Making Economics Work for US: A Human Rights and Feminist Perspective, 2012 Global Social Work Student Conference, New York, New York: March 25, 2012
At the Global Social Work Student Conference, CWGL’s Program Coordinator, Margot Baruch, presented a workshop which introduced the linkages between macroeconomics and human rights to a group of 50 social work professionals and students. Ms. Baruch magnified the ways in which the U.S. government has obligations to respect, protect, and fulfill economic and social rights and when the U.S. fails to uphold these obligations, it is violating basic human rights standards. CWGL’s Nexus Brief provides more information about economic and social rights in the U.S.
Economics Workshop: Applying Human Rights Perspectives to Macroeconomic Policies, UN Commission on the Status of Women, New York, New York: March 2, 2011
On March 2, 2011, CWGL organized a workshop on economics entitled, Applying a Human Rights Perspectives to Macroeconomic Policy. Radhika Balakrishnan, CWGL’s Executive Director, and Manuel F. Montes, Chief, Development Strategy and Policy Analysis at UN DESA, presented a strategic analysis on the use of social and economic rights as a framework through which to assess the impact of macroeconomic policy. The workshop was well attended by a diverse group of activists, UN experts and non-governmental organization representatives.

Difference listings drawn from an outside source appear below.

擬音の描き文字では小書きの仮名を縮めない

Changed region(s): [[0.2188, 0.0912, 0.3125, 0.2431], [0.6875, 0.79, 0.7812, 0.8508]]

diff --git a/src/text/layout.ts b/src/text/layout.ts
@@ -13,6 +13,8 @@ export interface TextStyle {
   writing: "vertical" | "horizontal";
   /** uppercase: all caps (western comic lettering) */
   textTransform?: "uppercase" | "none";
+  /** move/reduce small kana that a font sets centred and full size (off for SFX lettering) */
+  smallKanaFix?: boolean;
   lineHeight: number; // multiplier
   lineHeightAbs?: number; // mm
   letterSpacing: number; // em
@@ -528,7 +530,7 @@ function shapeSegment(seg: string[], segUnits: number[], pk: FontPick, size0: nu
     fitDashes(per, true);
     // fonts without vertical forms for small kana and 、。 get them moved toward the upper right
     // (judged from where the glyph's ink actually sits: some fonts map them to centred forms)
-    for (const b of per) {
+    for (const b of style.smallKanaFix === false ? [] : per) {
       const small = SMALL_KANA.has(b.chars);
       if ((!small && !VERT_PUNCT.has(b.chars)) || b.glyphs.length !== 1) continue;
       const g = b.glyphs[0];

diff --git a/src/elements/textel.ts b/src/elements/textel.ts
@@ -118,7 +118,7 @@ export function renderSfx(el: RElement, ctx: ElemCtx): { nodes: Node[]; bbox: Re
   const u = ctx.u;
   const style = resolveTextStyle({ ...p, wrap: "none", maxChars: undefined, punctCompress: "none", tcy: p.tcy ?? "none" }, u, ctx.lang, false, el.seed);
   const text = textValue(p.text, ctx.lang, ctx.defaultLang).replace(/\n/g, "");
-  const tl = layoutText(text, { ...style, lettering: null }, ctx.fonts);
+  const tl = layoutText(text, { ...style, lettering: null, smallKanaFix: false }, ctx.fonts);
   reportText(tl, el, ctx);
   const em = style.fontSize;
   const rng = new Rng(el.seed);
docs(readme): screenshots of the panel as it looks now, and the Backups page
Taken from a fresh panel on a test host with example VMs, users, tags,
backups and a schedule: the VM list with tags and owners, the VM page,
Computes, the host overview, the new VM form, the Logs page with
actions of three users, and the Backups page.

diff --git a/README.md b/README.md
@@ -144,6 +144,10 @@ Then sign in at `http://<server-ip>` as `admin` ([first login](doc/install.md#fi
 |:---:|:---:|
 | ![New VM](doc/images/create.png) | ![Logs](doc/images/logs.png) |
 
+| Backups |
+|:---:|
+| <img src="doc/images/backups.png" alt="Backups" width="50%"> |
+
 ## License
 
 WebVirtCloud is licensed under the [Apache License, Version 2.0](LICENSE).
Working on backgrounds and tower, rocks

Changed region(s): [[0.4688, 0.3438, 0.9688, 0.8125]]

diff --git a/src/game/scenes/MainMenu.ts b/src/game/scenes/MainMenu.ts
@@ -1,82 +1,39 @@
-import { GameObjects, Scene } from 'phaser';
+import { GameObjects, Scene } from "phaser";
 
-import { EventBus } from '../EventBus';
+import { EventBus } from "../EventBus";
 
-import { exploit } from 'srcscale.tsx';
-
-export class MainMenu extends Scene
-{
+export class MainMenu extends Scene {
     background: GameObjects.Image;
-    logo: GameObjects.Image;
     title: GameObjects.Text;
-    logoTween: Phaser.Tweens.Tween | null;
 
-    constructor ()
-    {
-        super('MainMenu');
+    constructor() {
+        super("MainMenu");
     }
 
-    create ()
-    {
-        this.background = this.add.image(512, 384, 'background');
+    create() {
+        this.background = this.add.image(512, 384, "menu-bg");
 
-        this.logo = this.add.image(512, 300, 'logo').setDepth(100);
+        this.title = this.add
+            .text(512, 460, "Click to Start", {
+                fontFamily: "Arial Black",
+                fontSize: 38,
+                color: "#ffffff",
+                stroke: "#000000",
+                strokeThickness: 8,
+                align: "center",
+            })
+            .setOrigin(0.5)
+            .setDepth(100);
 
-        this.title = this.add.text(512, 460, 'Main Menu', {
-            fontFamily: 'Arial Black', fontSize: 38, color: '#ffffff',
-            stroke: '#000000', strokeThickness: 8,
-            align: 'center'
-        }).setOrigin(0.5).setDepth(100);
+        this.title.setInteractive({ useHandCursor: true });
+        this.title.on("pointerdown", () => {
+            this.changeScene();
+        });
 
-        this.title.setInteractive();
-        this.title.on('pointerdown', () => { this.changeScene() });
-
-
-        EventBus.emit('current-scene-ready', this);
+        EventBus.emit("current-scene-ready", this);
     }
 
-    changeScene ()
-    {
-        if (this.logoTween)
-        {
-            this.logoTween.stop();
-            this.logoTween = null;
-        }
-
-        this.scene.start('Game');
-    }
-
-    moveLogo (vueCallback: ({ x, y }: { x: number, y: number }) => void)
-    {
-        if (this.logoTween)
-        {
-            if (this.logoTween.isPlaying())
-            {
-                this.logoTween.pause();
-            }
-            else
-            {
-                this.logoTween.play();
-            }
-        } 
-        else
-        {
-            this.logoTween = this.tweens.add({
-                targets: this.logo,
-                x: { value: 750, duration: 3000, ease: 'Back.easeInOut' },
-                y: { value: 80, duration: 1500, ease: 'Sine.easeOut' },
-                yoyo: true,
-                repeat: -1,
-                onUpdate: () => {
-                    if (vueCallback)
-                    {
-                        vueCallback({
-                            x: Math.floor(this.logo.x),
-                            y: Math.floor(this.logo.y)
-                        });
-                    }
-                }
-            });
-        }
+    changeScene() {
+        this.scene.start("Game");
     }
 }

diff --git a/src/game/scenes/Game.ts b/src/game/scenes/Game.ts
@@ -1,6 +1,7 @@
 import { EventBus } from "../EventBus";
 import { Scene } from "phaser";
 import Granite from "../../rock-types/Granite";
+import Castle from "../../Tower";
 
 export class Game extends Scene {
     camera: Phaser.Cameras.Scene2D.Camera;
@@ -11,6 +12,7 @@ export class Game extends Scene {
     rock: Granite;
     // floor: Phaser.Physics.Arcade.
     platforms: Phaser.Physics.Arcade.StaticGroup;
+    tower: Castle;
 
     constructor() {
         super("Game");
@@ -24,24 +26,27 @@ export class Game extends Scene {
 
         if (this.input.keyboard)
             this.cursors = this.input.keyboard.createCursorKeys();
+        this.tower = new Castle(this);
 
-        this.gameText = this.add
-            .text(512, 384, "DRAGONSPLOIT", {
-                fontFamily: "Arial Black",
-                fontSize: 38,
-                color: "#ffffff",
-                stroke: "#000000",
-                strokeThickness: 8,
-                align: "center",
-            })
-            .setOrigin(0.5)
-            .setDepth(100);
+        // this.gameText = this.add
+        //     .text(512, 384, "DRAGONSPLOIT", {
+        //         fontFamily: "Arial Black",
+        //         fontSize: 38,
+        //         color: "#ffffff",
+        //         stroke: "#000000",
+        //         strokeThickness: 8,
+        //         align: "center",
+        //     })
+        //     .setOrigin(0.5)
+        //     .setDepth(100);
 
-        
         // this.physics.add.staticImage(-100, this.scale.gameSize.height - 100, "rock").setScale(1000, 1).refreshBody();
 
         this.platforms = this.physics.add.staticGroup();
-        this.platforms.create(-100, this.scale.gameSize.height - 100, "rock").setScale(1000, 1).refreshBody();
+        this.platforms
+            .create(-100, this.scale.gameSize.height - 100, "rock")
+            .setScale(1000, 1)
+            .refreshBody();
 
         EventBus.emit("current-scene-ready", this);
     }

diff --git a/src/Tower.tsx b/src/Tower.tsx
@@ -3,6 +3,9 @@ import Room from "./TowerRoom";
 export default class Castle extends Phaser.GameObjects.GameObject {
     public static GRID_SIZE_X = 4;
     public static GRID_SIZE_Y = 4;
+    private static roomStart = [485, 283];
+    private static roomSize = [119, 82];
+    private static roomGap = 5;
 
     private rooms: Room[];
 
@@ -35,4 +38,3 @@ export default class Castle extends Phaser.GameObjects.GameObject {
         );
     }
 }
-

2010 Human Rights Summer Institute, New Brunswick, New Jersey: July 16-18, 2010
CWGL hosted the US Human Rights Network Summer Institute in mid July 2010 for advanced practitioners in social justice organizing. The training provided advocates and organizers with practical analytical tools to aid with campaign messaging, strategy development and policy recommendations on macroeconomic policies and Economic, Social and Cultural Rights (ESCR). The 2010 Summer Institute explored critical issues pertaining to the application and exercise of ESCR in the United States. The institute examined four areas in particular: macroeconomic policy and ESCR; the impact of "biased" policies and neo-liberal globalization on oppressed (i.e. Indigenous, Black, Latino, Asian, immigrant, etc.) communities; participatory practices and the realization of ESCR; and methods and evaluative tools for monitoring ESCR violations. [Report on the 2010 Human Rights Summer Institute] provides a more detailed overview with [photos] and [videos].
Rethinking Macro Economic Strategies from a Human Rights Perspective, US Social Forum, Detroit MI: June 24, 2010
CWGL offered key strategies and practical skills to support the use of the human rights framework in examining macroeconomic policies and outcomes. The workshop provided forum participants with an introduction on how to intervene in economic policies and impact government spending. The educational methods presented also generated increased interest in the strategic use of human rights not only as a moral framework but also as a concrete legal tool to hold governments and other actors accountable.